WHAT IS REQUIRED —
In the entries below, how many lines contain the string "width"? State the number and nothing else.

Structured diff data —
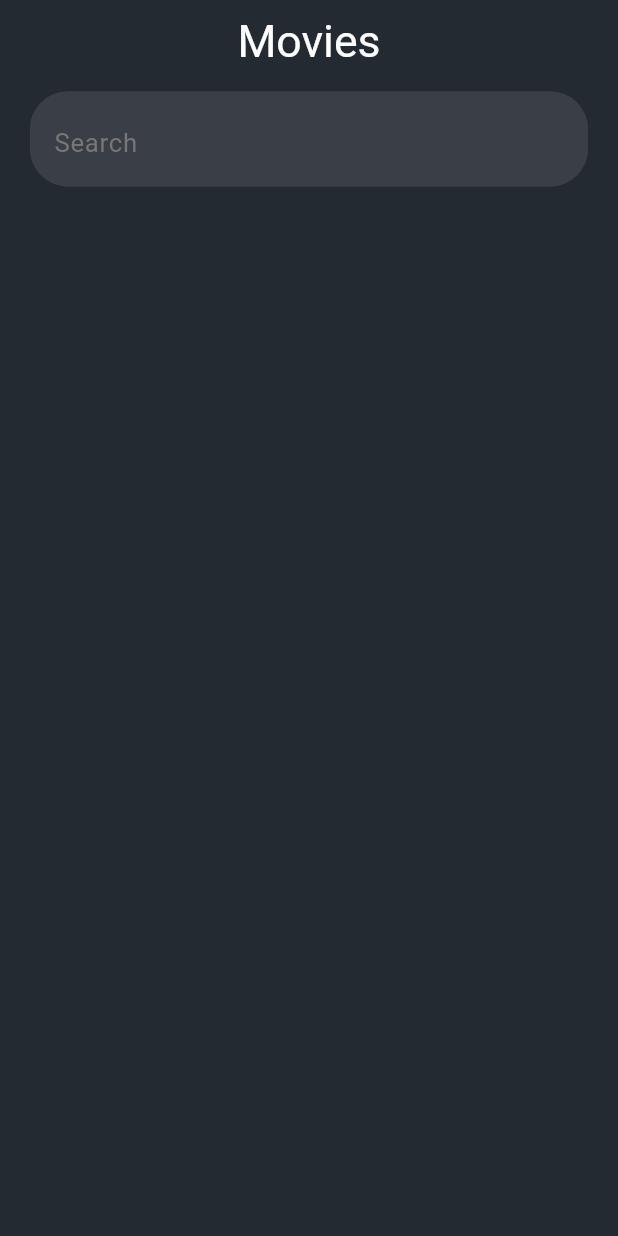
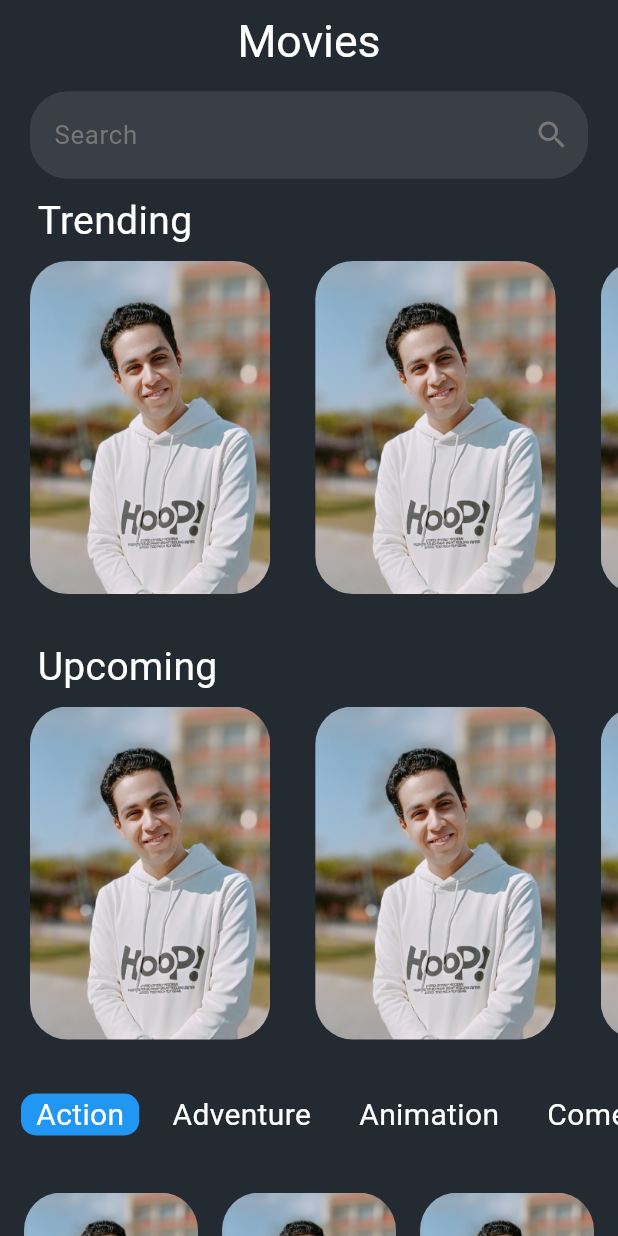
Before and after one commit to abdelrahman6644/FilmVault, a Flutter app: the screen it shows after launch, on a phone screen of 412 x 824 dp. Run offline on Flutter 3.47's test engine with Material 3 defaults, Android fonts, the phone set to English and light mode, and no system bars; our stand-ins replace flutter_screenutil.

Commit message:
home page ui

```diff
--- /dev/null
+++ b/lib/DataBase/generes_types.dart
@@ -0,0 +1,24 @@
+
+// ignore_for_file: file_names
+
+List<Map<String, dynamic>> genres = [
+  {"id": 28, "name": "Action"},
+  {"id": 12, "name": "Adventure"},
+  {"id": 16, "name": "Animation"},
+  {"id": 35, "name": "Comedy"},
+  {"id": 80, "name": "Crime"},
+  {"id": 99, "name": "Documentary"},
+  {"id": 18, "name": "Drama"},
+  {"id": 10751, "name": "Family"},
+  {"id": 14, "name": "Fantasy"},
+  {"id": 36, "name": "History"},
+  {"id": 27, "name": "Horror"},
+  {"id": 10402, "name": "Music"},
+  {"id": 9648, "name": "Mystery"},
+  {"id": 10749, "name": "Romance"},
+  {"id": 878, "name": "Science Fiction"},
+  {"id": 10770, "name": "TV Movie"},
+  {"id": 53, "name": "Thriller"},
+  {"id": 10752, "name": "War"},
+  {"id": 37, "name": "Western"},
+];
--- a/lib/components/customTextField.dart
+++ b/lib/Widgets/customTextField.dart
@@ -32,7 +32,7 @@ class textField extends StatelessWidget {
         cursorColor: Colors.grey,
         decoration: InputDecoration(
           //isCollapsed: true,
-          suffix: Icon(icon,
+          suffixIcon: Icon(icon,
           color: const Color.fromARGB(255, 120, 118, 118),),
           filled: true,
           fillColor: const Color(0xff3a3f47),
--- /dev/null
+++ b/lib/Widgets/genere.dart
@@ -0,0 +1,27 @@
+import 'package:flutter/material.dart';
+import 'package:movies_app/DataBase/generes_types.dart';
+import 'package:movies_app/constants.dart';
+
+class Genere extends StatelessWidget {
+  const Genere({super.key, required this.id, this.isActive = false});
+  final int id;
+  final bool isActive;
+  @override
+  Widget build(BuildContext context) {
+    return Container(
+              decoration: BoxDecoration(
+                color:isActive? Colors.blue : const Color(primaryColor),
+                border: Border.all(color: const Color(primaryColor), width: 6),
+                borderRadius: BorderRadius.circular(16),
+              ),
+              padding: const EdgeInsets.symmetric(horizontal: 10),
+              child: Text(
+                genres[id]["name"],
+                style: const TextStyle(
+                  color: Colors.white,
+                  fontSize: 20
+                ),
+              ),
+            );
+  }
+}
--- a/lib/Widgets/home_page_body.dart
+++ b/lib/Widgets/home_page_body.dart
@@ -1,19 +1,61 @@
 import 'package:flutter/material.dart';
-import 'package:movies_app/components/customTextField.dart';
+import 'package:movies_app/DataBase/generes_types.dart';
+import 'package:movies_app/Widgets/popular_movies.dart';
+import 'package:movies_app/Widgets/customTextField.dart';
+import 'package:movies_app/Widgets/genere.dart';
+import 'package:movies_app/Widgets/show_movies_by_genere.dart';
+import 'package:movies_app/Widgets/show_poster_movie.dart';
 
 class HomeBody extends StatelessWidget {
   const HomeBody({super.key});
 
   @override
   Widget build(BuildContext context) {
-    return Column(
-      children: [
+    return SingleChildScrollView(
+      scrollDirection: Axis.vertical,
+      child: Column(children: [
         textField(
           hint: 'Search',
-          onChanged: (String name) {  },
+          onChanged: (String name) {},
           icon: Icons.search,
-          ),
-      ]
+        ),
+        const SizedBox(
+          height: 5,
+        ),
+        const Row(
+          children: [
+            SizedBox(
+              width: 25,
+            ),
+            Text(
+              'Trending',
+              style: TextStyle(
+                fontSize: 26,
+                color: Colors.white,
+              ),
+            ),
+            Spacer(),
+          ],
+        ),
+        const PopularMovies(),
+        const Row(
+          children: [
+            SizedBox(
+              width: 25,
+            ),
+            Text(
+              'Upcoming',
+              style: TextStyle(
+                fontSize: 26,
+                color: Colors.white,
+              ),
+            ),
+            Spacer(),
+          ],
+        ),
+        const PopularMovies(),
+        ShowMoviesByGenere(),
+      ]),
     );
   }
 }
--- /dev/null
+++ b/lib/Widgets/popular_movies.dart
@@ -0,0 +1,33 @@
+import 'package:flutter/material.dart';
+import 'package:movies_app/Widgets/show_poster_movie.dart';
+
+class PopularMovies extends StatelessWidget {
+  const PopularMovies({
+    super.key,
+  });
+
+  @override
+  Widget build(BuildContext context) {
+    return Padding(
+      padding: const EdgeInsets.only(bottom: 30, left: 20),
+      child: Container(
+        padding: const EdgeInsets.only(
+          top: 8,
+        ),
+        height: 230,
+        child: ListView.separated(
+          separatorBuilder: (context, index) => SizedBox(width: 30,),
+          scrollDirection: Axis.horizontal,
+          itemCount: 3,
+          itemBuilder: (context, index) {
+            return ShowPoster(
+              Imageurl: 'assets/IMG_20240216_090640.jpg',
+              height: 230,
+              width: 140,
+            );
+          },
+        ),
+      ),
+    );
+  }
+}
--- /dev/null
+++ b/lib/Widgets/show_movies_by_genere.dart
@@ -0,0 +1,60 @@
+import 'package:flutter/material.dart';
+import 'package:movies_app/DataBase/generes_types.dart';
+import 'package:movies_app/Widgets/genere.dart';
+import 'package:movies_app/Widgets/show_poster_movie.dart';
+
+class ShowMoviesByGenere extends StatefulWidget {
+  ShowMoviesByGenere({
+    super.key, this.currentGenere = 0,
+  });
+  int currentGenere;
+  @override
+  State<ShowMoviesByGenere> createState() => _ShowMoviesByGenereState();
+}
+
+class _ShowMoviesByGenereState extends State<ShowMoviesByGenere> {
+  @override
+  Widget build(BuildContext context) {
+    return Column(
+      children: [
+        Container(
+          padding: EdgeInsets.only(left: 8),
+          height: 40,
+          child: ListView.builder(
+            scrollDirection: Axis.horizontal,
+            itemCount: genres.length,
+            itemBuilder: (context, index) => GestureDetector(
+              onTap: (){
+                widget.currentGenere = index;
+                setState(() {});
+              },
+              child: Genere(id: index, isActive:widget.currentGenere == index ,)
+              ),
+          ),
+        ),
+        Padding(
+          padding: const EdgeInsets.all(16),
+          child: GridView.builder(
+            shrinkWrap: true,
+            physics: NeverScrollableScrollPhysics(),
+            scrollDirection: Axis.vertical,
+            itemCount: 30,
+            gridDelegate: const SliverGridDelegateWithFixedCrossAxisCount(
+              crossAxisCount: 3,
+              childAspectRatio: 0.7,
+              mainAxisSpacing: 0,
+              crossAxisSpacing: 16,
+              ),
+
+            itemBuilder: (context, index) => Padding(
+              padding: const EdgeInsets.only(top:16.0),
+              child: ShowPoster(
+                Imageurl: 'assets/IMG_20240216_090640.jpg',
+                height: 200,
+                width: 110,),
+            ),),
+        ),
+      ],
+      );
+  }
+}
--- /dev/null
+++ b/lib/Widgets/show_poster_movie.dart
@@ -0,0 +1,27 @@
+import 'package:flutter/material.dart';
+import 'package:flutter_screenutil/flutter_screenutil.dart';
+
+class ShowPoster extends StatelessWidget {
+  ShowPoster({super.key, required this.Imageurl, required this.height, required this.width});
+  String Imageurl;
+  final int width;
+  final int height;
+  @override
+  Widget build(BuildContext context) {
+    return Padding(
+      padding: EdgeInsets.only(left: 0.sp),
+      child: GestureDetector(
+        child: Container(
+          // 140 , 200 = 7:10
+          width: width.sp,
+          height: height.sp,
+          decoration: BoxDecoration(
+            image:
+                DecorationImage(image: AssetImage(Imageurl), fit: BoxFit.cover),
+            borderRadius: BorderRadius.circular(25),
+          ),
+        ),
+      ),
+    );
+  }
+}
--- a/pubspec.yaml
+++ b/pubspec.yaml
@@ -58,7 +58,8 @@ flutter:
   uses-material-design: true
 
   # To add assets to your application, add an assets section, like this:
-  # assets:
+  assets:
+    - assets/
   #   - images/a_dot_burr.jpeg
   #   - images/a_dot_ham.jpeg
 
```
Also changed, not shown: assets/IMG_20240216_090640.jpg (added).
...
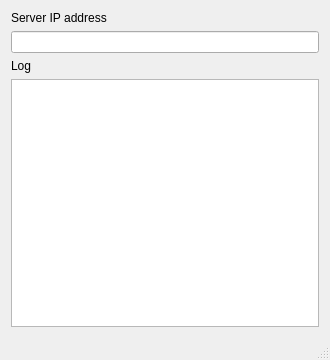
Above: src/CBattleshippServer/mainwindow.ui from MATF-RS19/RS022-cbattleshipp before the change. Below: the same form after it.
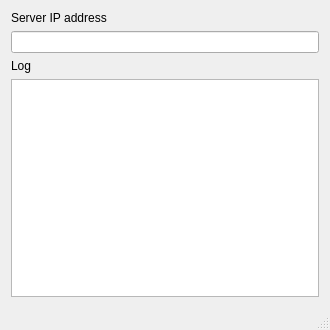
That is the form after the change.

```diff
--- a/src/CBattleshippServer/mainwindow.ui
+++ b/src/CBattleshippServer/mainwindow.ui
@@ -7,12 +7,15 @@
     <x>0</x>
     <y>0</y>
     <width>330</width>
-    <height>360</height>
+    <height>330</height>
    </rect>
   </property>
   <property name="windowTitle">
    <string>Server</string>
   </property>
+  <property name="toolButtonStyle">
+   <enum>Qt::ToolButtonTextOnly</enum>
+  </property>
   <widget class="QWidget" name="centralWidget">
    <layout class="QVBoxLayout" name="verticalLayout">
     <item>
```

EXERCISE RESULT —
10